“Local residents know that TAG, the owner and operator of Farnborough Aerodrome, has no control over the routing of flights once they leave their local Aerodrome Traffic Zone, so it will come as no surprise that if the local airport can’t control where aircraft fly then the operator of Hartland Park is going to have little control over the routing of lorries on their journey to the site.
“This will have a serious adverse impact on the local roads and on the quality of life for local residents.”
Cllr Radley is concerned that the legal agreement does not prevent lorries from driving through Church Crookham, whether they are heading to or from the proposed Pyestock site. “The route via Ively Road, across Norris Bridge and then either up through Fleet or out through Church Crookham, although not the recommend-ed route, is not specifically prohibited either,” he warned.
Cllr Radley feared the legal agreement would allow routing restrictions to be ignored if access to the M3 became ‘unavailable’. “It is not clearly defined what ‘unavailable’ means in this context, but I’m sure that lorry drivers will take it to mean those times when the M3 is not free-flowing,” said Cllr Radley. “Sadly this will be quite often.”

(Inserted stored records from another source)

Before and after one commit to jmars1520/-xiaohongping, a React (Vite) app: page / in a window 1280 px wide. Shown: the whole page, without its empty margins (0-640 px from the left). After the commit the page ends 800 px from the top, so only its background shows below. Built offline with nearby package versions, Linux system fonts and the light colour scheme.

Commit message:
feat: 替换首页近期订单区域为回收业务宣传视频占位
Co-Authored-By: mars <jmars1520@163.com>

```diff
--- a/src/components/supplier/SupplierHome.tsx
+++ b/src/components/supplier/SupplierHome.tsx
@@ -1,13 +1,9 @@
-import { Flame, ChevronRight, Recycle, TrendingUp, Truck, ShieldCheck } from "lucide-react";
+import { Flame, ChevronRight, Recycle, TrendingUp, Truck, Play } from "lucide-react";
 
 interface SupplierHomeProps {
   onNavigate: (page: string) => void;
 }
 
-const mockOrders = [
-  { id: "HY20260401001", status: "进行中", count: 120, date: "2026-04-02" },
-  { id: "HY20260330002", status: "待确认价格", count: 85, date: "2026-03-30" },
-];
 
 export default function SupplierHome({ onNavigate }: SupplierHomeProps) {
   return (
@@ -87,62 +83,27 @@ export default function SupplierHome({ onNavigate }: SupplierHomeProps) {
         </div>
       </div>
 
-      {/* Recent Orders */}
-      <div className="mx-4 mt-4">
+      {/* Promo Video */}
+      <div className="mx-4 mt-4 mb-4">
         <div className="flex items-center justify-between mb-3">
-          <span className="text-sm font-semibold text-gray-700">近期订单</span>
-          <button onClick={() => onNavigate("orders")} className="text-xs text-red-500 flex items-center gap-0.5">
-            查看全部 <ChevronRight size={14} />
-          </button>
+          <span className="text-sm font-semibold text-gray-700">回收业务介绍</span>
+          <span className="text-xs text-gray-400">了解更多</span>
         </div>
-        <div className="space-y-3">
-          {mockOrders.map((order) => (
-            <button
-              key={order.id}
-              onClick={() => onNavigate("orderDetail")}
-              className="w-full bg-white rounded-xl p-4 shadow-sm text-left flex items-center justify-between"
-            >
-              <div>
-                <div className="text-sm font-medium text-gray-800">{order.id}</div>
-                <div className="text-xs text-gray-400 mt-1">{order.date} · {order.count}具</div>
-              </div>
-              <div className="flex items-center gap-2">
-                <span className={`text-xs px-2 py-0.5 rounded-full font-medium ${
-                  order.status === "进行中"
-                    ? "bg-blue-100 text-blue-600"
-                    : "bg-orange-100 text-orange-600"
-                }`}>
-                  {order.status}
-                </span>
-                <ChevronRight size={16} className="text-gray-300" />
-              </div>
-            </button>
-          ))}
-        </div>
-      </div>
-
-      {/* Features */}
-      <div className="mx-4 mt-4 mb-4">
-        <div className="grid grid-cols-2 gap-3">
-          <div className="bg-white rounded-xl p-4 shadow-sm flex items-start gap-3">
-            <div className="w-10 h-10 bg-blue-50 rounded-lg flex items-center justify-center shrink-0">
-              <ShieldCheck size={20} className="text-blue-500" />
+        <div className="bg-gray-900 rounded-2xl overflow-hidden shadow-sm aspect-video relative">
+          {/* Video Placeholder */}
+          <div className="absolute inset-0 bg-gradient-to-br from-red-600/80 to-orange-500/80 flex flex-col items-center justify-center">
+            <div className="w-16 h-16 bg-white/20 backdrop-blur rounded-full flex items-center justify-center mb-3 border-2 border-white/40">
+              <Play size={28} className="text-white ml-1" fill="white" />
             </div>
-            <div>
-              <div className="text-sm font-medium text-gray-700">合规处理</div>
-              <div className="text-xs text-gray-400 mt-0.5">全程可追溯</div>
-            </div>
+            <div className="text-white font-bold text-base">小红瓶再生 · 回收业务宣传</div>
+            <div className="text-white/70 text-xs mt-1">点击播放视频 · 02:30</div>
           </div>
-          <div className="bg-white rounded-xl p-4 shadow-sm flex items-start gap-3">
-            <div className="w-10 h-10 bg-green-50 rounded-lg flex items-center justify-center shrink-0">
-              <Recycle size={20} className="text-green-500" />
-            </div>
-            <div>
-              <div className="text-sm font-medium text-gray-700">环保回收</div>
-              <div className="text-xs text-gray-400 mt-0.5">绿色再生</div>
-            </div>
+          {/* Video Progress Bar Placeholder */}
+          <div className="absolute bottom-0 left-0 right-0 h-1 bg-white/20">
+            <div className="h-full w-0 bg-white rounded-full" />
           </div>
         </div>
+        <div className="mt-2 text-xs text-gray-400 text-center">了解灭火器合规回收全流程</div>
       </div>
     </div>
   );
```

Cllr Radley warned that in this case the majority of satellite navigation aids would send lorry drivers travelling from the west along the M4 through Bramshill, past the entrances to the Elvetham Heath and Ancells Farm estates and along Cove Road.
Lorries heading along the M3 from Southampton would be directed to leave at junction 5 (Hook) and then travel along the A287 and through Church Crookham via Redfields Lane and Aldershot Road.
Cllr Radley voiced his concerns during a public inquiry into the proposed Pyestock development, which ended on December 23.
But in his closing submission on behalf of Prupim and Astral, Christopher Katkowski QC refuted the claims.
He said neither Hart District Council nor SPLAT (Stop Pyestock bLot Act Today) had demonstrated that the propos-ed caps and lorry routing agreement would be likely to fail to achieve their purpose.
Mr Katkowski told the inquiry that a proposed sustainable transport strategy for the site would bring a number of benefits, including a bespoke bus service and improved pedestrian and cycle links.
He added: “There is no sound basis upon which to conclude against the appeal schemes on traffic, highways or transport grounds.”